# WHAT THE EXERCISE ASKS
Below are the records; copy out every line that holds the word "push".

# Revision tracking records
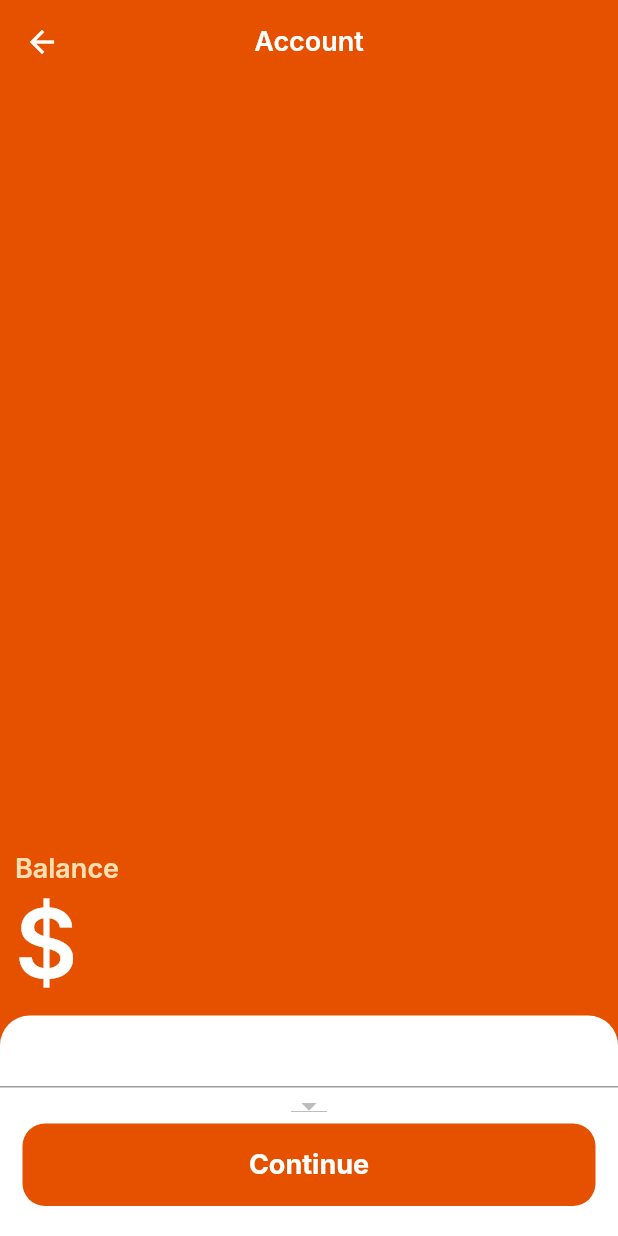
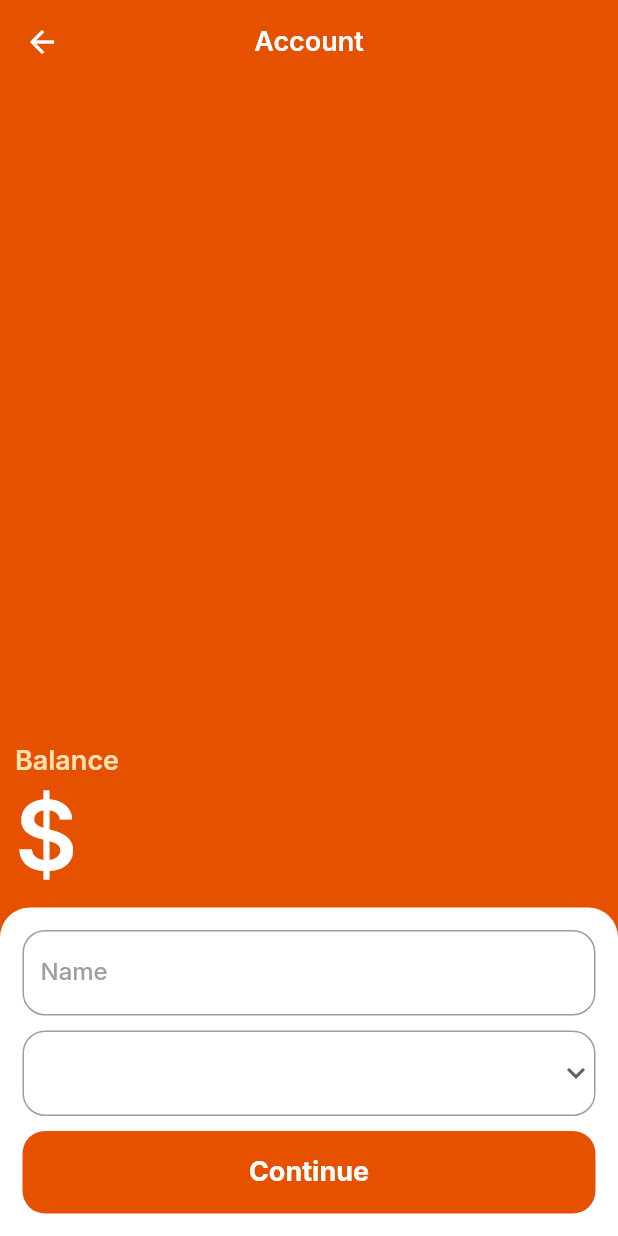
Before and after one commit to JMarinez/gatao, a Flutter app: the AccountScreen screen opened directly, after a tap on "+ Add new wallet", on a phone screen of 412 x 824 dp. Run offline on Flutter 3.47's test engine with Material 2 defaults, Android fonts, the light colour scheme and no system bars; our stand-ins replace flutter_svg, google_fonts.

Commit message:
[UPD] Styling dropdownbutton

```diff
--- a/lib/src/components/long_bottom_button.dart
+++ b/lib/src/components/long_bottom_button.dart
@@ -4,17 +4,19 @@ import 'package:google_fonts/google_fonts.dart';
 class LongBottomButton extends StatelessWidget {
   final String label;
   final Function onTap;
+  final double? padding;
 
   const LongBottomButton({
     Key? key,
     required this.label,
     required this.onTap,
+    this.padding,
   }) : super(key: key);
 
   @override
   Widget build(BuildContext context) {
     return Padding(
-      padding: const EdgeInsets.symmetric(horizontal: 15.0),
+      padding: EdgeInsets.symmetric(horizontal: padding ?? 15.0),
       child: MaterialButton(
         splashColor: Colors.transparent,
         highlightColor: Colors.transparent,
--- a/lib/src/screens/account/create_wallet_screen.dart
+++ b/lib/src/screens/account/create_wallet_screen.dart
@@ -6,7 +6,7 @@ import '../../components/flat_app_bar.dart';
 import '../../models/wallet.dart';
 import '../../themes/gatao_themes.dart';
 
-class CreateWalletScreen extends StatelessWidget {
+class CreateWalletScreen extends StatefulWidget {
   final String title;
   final Function(Wallet)? onCreate;
   final Function(Wallet)? onUpdate;
@@ -21,12 +21,25 @@ class CreateWalletScreen extends StatelessWidget {
   }) : super(key: key);
 
   @override
+  State<CreateWalletScreen> createState() => _CreateWalletScreenState();
+}
+
+class _CreateWalletScreenState extends State<CreateWalletScreen> {
+  String dropdownValue = '';
+
+  var items = [
+    '',
+    'Wallet',
+    'Bank',
+  ];
+
+  @override
   Widget build(BuildContext context) {
     return Scaffold(
       appBar: PreferredSize(
         preferredSize: const Size.fromHeight(56.0),
         child: FlatAppBar(
-          title: title,
+          title: widget.title,
           appBarTheme: GataoTheme.darkAppBarTitle,
           backgroundColor: Theme.of(context).primaryColor,
           iconColor: Colors.white,
@@ -61,16 +74,58 @@ class CreateWalletScreen extends StatelessWidget {
           const SizedBox(height: 10.0),
           Container(
             child: Column(
+              crossAxisAlignment: CrossAxisAlignment.start,
               children: [
-                TextField(),
-                DropdownButton(items: null, onChanged: (item) {}),
+                const SizedBox(height: 15.0),
+                Padding(
+                  padding: const EdgeInsets.symmetric(horizontal: 15.0),
+                  child: TextFormField(
+                    decoration: InputDecoration(
+                        border: OutlineInputBorder(
+                            borderRadius: BorderRadius.circular(15.0)),
+                        labelText: 'Name',
+                        labelStyle: GataoTheme.formLabelStyle),
+                  ),
+                ),
+                const SizedBox(height: 10.0),
+                Padding(
+                  padding: const EdgeInsets.symmetric(horizontal: 15.0),
+                  child: Container(
+                    alignment: Alignment.center,
+                    height: 57.0,
+                    decoration: BoxDecoration(
+                        borderRadius: BorderRadius.circular(15.0),
+                        border: Border.all(color: Colors.grey)),
+                    child: Padding(
+                      padding: const EdgeInsets.only(left: 10.0),
+                      child: DropdownButton(
+                        style: GataoTheme.formLabelStyle,
+                        underline: Container(),
+                        hint: Text('Account Type'),
+                        isExpanded: true,
+                        value: dropdownValue,
+                        icon: const Icon(Icons.keyboard_arrow_down),
+                        items: items.map((String items) {
+                          return DropdownMenuItem(
+                            value: items,
+                            child: Text(items),
+                          );
+                        }).toList(),
+                        onChanged: (String? newValue) {
+                          setState(() {
+                            dropdownValue = newValue!;
+                          });
+                        },
+                      ),
+                    ),
+                  ),
+                ),
+                const SizedBox(height: 10.0),
                 LongBottomButton(
                   label: 'Continue',
                   onTap: () => print('Continue'),
                 ),
-                const SizedBox(
-                  height: 20.0,
-                )
+                const SizedBox(height: 15.0),
               ],
             ),
             decoration: const BoxDecoration(
--- a/lib/src/themes/gatao_themes.dart
+++ b/lib/src/themes/gatao_themes.dart
@@ -30,6 +30,11 @@ class GataoTheme {
     fontSize: 18.0,
     fontWeight: FontWeight.w600,
     color: Colors.white,
+  );
+
+  static TextStyle formLabelStyle = GoogleFonts.inter(
+    fontSize: 16.0,
+    color: Colors.grey,
   );
 
   static TextStyle walletBalanceText = GoogleFonts.inter(
```
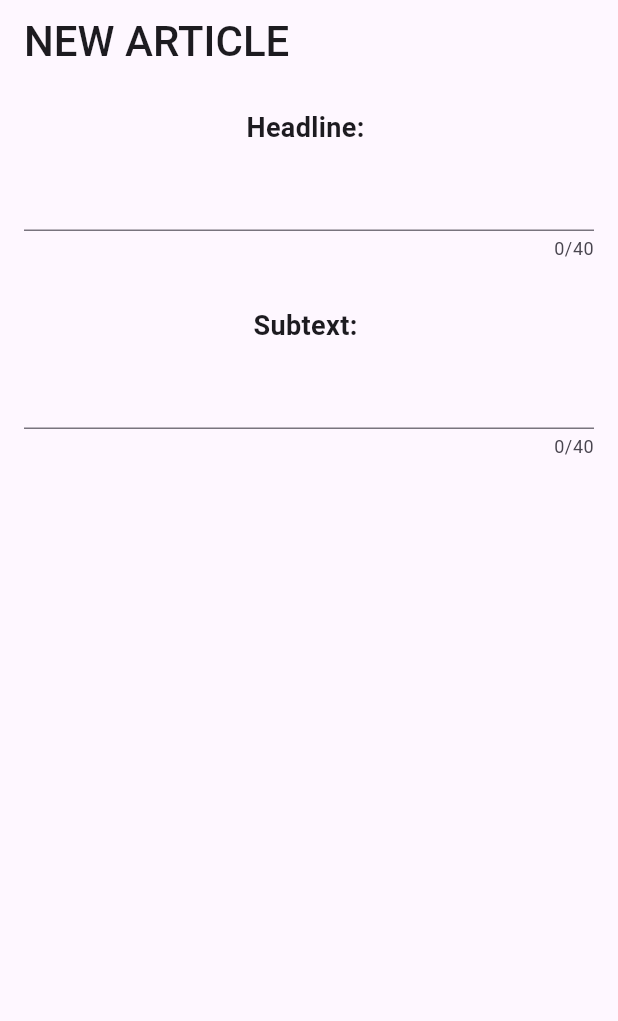
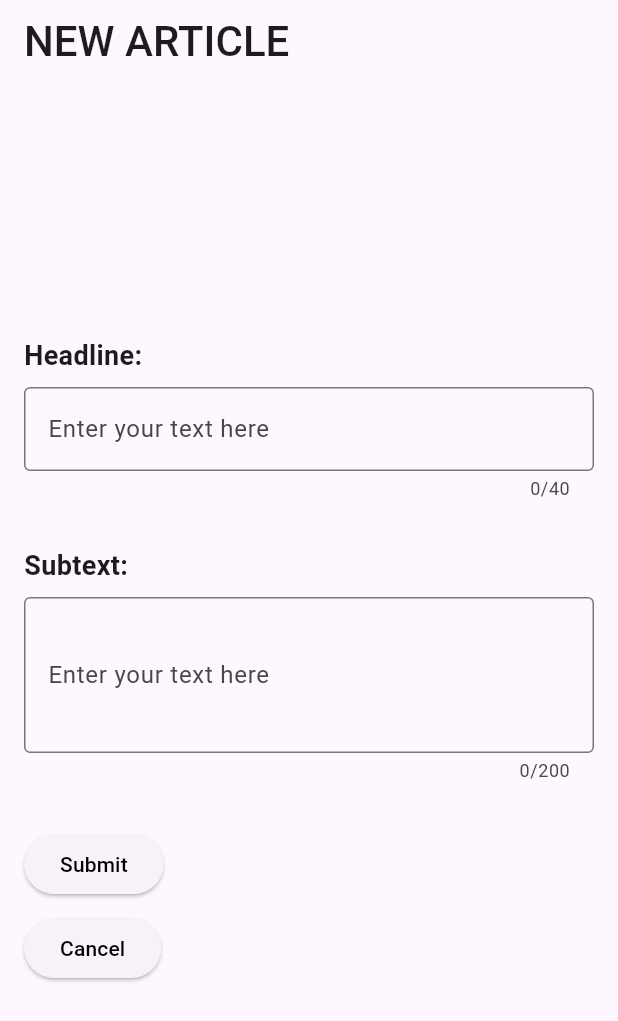
Before and after one commit to ShrihariJoshi/cricky, a Flutter app: the ArticleInputPage screen opened directly, on a phone screen of 412 x 824 dp. Shown: the top 1021 px of the screen. Run offline on Flutter 3.47's test engine with Material 3 defaults, Android fonts, the phone set to English and light mode, and no system bars.

Commit message:
article input page updated

```diff
--- a/lib/article_input.dart
+++ b/lib/article_input.dart
@@ -1,56 +1,111 @@
 import 'package:flutter/material.dart';
+import 'package:cricky/home_screen.dart';
 
-class ArticleInput extends StatelessWidget{
+class ArticleInput extends StatelessWidget {
   const ArticleInput({super.key});
   @override
-  Widget build(BuildContext context){
+  Widget build(BuildContext context) {
     return const MaterialApp(
         home: Scaffold(
       body: ArticleInputPage(),
-      )
-    );
+    ));
   }
 }
 
-class ArticleInputPage extends StatefulWidget{
+class ArticleInputPage extends StatefulWidget {
   const ArticleInputPage({super.key});
   @override
   ArticleInputState createState() => ArticleInputState();
 }
-class ArticleInputState extends State<ArticleInputPage>{
+
+class ArticleInputState extends State<ArticleInputPage> {
+  TextEditingController _controller = TextEditingController();
+
   @override
-  Widget build(BuildContext context){
+  Widget build(BuildContext context) {
     return Scaffold(
       appBar: AppBar(
-      title: const Text('NEW ARTICLE',style: TextStyle(fontWeight: FontWeight.w500, fontSize: 28),),
+        title: const Text(
+          'NEW ARTICLE',
+          style: TextStyle(fontWeight: FontWeight.w500, fontSize: 28),
         ),
-    body: const Padding(
+      ),
+      body: Padding(
           padding: const EdgeInsets.all(16.0),
           child: Column(
-       crossAxisAlignment: CrossAxisAlignment.center,
-       children: const [
-          Text('Headline: ',
+            mainAxisAlignment: MainAxisAlignment.center,
+            crossAxisAlignment: CrossAxisAlignment.start,
+            children: [
+              const Text(
+                'Headline: ',
                 style: TextStyle(fontSize: 18, fontWeight: FontWeight.bold),
               ),
-          SizedBox(height: 8,),
+              const SizedBox(
+                height: 8,
+              ),
               TextField(
+                controller: _controller,
+                decoration: const InputDecoration(
+                  border: OutlineInputBorder(),
+                  labelText: 'Enter your text here',
+                  hintText: 'Type something...',
+                ),
                 maxLength: 40,
                 maxLines: 1,
               ),
-          SizedBox(height: 30,),
-          Text('Subtext: ',
+              const SizedBox(
+                height: 30,
+              ),
+              const Text(
+                'Subtext: ',
                 style: TextStyle(fontSize: 18, fontWeight: FontWeight.bold),
               ),
-          SizedBox(height: 8,),
+              const SizedBox(
+                height: 8,
+              ),
               TextField(
-            maxLength: 40,
-            maxLines: 1,
+                controller: _controller,
+                decoration: const InputDecoration(
+                  border: OutlineInputBorder(),
+                  labelText: 'Enter your text here',
+                  hintText: 'Type something...',
                 ),
-          SizedBox(height: 30,),
-
+                maxLength: 200,
+                maxLines: 3,
+              ),
+              const SizedBox(
+                height: 30,
+              ),
+              ElevatedButton(
+                onPressed: () {
+                  // Display the entered text using a SnackBar
+                  final enteredText = _controller.text;
+                  ScaffoldMessenger.of(context).showSnackBar(
+                    const SnackBar(
+                      content: Text('Scorecard submitted!'),
+                    ),
+                  );
+                  Navigator.push(
+                      context,
+                      MaterialPageRoute(
+                          builder: (context) => const HomeScreen()));
+                },
+                child: const Text('Submit', style: TextStyle(color: Colors.black),),
+              ),
+              const SizedBox(height:8 ,),
+              ElevatedButton(
+                onPressed: () {
+                  Navigator.push(
+                    context,
+                    MaterialPageRoute(
+                      builder: (context) => const HomeScreen(),
+                    ),
+                  );
+                },
+                child: const Text('Cancel', style: TextStyle(color: Colors.black),),
+              ),
             ],
-      )
-    ),
+          )),
     );
   }
 }
--- a/lib/home_screen.dart
+++ b/lib/home_screen.dart
@@ -52,10 +52,8 @@ class HomeScreenPage extends HomeScreen {
               child: ListTile(
                 leading: const Icon(Icons.feedback),
                 onTap: () {
-                    Navigator.push(
-                        context,
-                        MaterialPageRoute(
-                            builder: (context) => const Rating()));
+                  Navigator.push(context,
+                      MaterialPageRoute(builder: (context) => const Rating()));
                 },
                 tileColor: const Color.fromARGB(255, 89, 204, 220),
                 title: const Text(
@@ -201,7 +199,9 @@ class HomeScreenPage extends HomeScreen {
               ),
             ),
           ],
-            )));
+        ),
+      ),
+    );
   }
 }
 
@@ -306,22 +306,14 @@ class ArticleWidget extends StatelessWidget {
               fontWeight: FontWeight.bold,
             ),
           ),
-<<<<<<< Updated upstream
-          const SizedBox(height: 40),
-          Text(
-            bbody,
-            style: const TextStyle(fontSize: 14),
-          ),
-=======
           Container(
             height: 80,
             alignment: Alignment.topLeft,
             child: Text(
               bbody,
-              style:const TextStyle(fontSize: 14),
+              style: const TextStyle(fontSize: 14),
             ),
           )
->>>>>>> Stashed changes
         ],
       ),
     );
--- a/lib/rating.dart
+++ b/lib/rating.dart
@@ -55,7 +55,7 @@ class _MyAppState extends State<Rating> {
                     MaterialPageRoute(
                         builder: (context) => const HomeScreen()));
               },
-              child: const Text('OK'),
+              child: const Text('Back to HomeScreen'),
             ),
           ],
         );
@@ -84,7 +84,7 @@ class _MyAppState extends State<Rating> {
             const SizedBox(height: 20),
             ElevatedButton(
               onPressed: _currentRating > 0 ? _submitRating : null,
-              child: const Text('Submit'),
+              child: const Text('Submit', style: TextStyle(color: Colors.black),),
             ),
             ElevatedButton(
               onPressed: () {
@@ -93,7 +93,7 @@ class _MyAppState extends State<Rating> {
                     MaterialPageRoute(
                         builder: (context) => const HomeScreen()));
               },
-              child: const Text('Cancel'),
+              child: const Text('Cancel', style: TextStyle(color: Colors.black),),
             ),
           ],
         ),
```
Lines whose indentation alone changed are shown as unchanged.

# RESPONSE
+                  Navigator.push(
+                  Navigator.push(
-                    Navigator.push(
+                  Navigator.push(context,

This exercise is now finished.